TASK TO CARRY OUT –
Gather all lines from the material that contain the word "figsize".

DATASET EXTRACT –
________________________________________
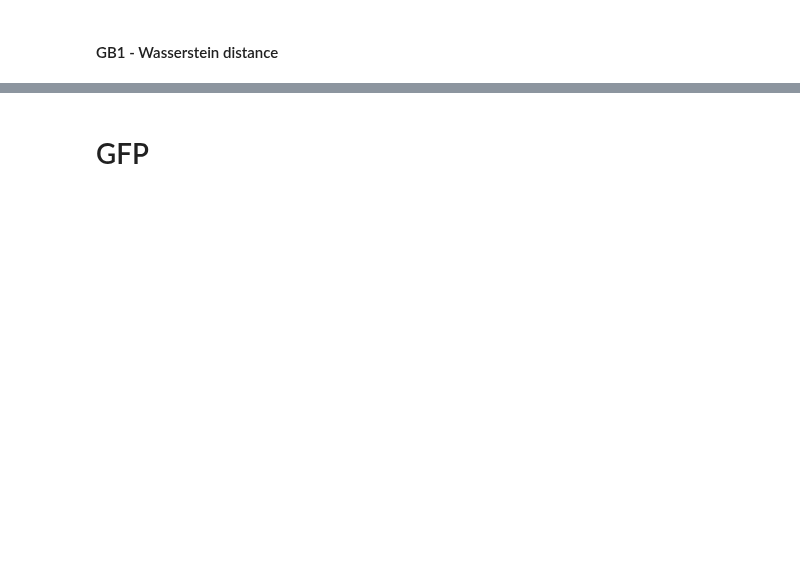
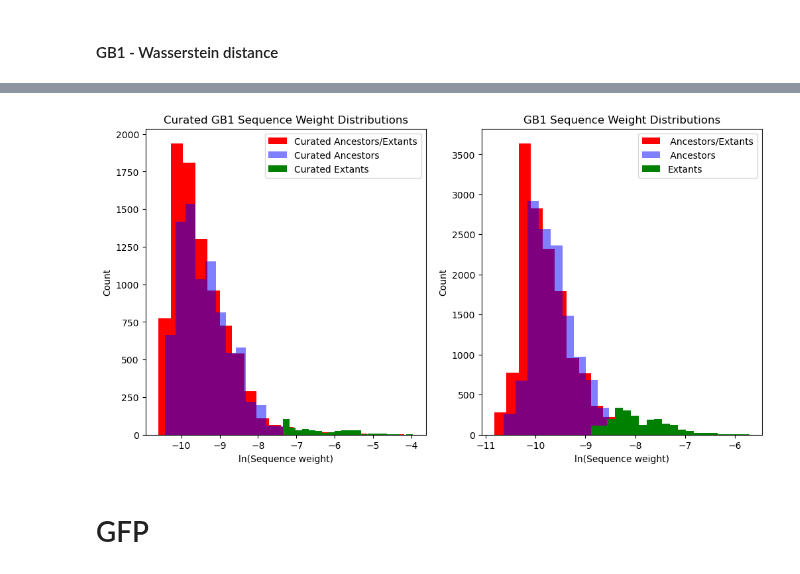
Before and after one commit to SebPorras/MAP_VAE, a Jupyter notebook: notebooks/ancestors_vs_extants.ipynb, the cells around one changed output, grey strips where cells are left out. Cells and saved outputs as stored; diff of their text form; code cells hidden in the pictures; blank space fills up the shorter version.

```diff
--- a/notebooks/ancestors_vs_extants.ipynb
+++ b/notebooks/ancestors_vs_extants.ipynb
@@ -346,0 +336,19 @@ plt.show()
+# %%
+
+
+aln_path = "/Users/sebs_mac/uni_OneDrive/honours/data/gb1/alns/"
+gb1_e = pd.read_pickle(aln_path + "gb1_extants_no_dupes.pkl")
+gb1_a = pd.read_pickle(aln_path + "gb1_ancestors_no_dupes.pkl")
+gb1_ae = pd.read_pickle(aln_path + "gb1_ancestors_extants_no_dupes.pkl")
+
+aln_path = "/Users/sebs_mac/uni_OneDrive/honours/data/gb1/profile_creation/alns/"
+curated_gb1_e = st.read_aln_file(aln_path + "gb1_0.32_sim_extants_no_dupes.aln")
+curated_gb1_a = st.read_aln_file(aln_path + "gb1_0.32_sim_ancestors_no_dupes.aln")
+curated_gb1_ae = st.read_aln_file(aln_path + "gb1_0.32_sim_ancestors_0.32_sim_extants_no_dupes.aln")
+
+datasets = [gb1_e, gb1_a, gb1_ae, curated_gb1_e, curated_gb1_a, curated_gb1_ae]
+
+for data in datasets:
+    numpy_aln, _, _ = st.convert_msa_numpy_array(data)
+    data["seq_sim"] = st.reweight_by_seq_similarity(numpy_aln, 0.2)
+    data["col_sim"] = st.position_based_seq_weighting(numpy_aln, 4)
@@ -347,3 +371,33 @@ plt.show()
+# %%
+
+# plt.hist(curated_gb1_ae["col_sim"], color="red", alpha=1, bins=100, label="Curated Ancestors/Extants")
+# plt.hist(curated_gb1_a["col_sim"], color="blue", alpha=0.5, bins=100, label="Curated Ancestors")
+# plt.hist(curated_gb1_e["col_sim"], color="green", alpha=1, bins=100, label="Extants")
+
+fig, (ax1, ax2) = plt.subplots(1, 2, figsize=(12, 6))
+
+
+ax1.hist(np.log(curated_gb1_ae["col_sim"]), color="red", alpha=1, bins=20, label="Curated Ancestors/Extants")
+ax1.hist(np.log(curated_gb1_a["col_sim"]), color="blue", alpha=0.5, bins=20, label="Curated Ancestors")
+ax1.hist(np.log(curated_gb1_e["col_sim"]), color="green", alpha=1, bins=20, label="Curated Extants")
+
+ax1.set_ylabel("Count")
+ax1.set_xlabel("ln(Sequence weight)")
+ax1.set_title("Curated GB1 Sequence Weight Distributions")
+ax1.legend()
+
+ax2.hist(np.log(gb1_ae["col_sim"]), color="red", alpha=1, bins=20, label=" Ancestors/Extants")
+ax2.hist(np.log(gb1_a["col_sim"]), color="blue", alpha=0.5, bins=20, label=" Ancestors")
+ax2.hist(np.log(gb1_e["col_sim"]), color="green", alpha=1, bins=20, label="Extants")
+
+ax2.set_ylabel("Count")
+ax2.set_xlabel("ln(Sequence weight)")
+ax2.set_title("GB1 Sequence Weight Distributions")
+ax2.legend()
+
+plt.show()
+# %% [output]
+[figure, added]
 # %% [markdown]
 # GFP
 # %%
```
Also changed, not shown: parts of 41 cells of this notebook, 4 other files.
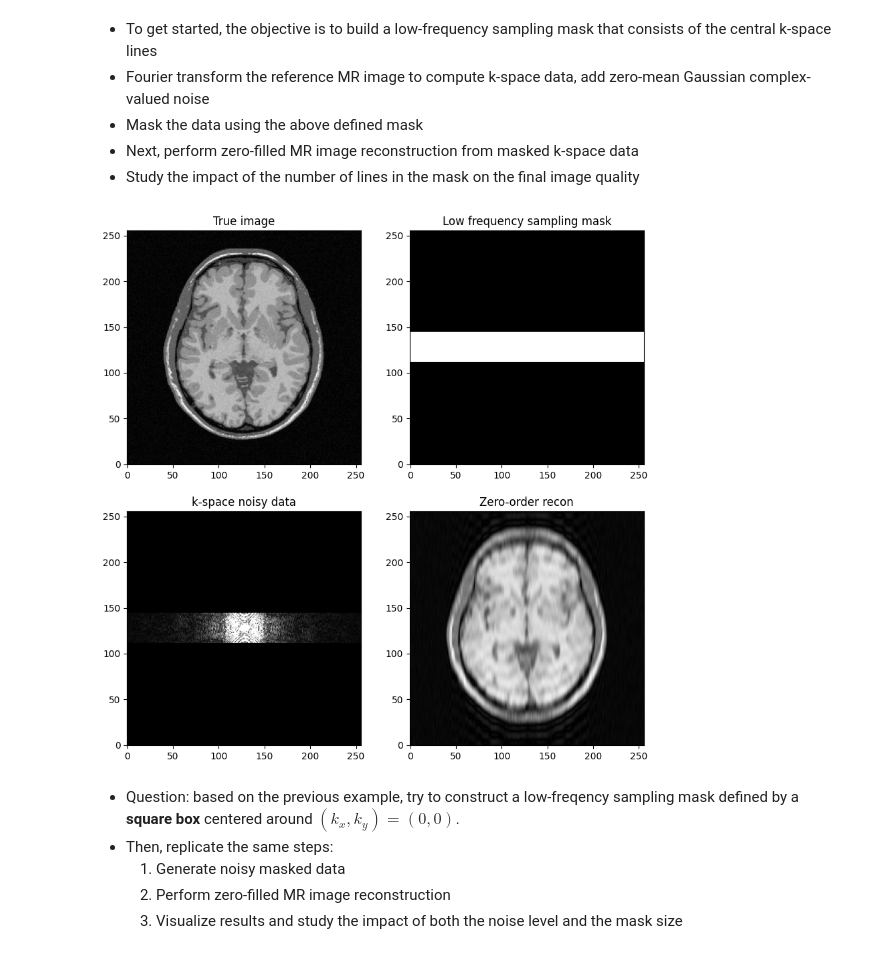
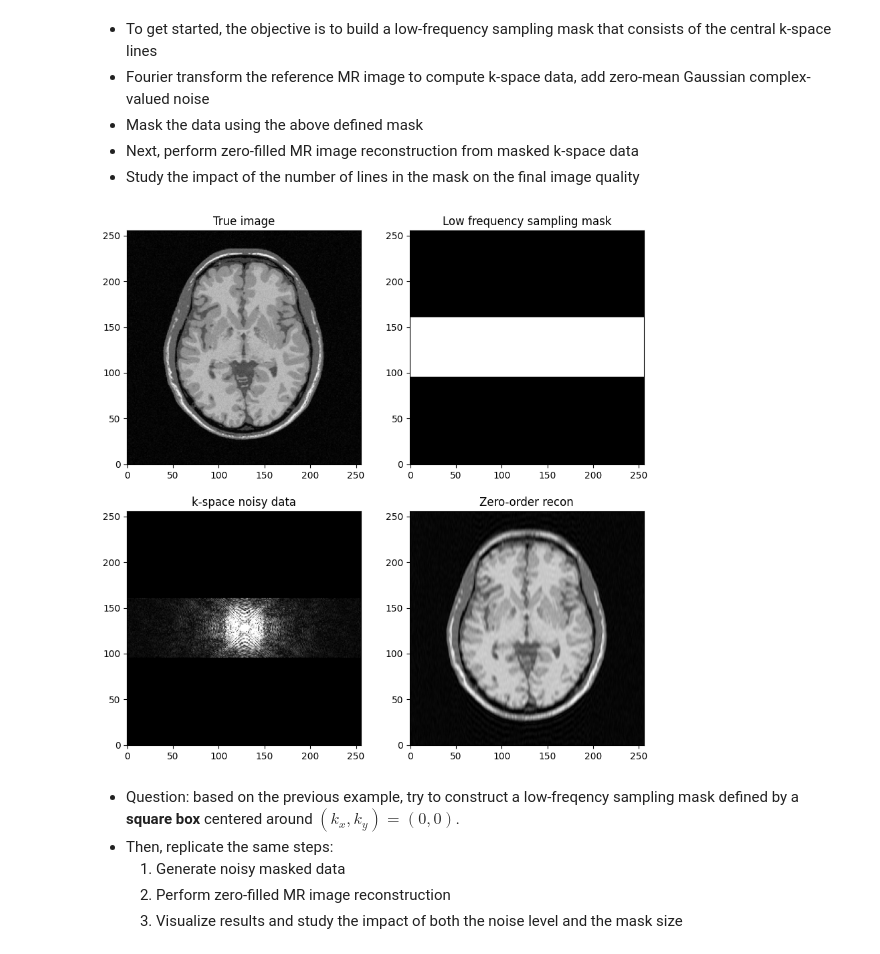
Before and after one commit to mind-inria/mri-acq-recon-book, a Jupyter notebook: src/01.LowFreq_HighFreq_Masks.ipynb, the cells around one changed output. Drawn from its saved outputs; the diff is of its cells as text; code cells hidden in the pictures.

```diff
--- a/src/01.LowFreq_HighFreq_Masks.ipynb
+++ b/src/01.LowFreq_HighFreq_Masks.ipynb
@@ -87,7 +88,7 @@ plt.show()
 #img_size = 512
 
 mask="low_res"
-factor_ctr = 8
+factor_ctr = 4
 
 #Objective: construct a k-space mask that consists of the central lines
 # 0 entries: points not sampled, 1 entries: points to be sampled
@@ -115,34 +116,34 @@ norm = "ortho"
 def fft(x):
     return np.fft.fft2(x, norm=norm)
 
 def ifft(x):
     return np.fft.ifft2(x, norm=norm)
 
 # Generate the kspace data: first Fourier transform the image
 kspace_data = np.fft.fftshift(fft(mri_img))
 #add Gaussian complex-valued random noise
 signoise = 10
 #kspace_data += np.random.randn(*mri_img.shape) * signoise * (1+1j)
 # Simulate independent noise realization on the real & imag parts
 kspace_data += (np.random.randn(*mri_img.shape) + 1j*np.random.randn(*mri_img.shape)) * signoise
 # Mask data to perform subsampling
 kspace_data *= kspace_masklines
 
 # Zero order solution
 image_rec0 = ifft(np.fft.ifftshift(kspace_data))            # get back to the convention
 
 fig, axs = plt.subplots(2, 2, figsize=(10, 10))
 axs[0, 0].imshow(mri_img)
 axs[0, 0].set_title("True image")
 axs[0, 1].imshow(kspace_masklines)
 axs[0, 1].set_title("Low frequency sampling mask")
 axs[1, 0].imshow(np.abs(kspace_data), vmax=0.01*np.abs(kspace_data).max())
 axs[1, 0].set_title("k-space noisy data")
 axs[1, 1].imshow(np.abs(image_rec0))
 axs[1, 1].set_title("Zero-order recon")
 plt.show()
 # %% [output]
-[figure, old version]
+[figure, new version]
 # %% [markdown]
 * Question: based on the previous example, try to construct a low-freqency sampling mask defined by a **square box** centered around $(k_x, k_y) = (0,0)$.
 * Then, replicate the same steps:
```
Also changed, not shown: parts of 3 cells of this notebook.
________________________________________
RESPONSE TO THE TASK –
+fig, (ax1, ax2) = plt.subplots(1, 2, figsize=(12, 6))
 fig, axs = plt.subplots(2, 2, figsize=(10, 10))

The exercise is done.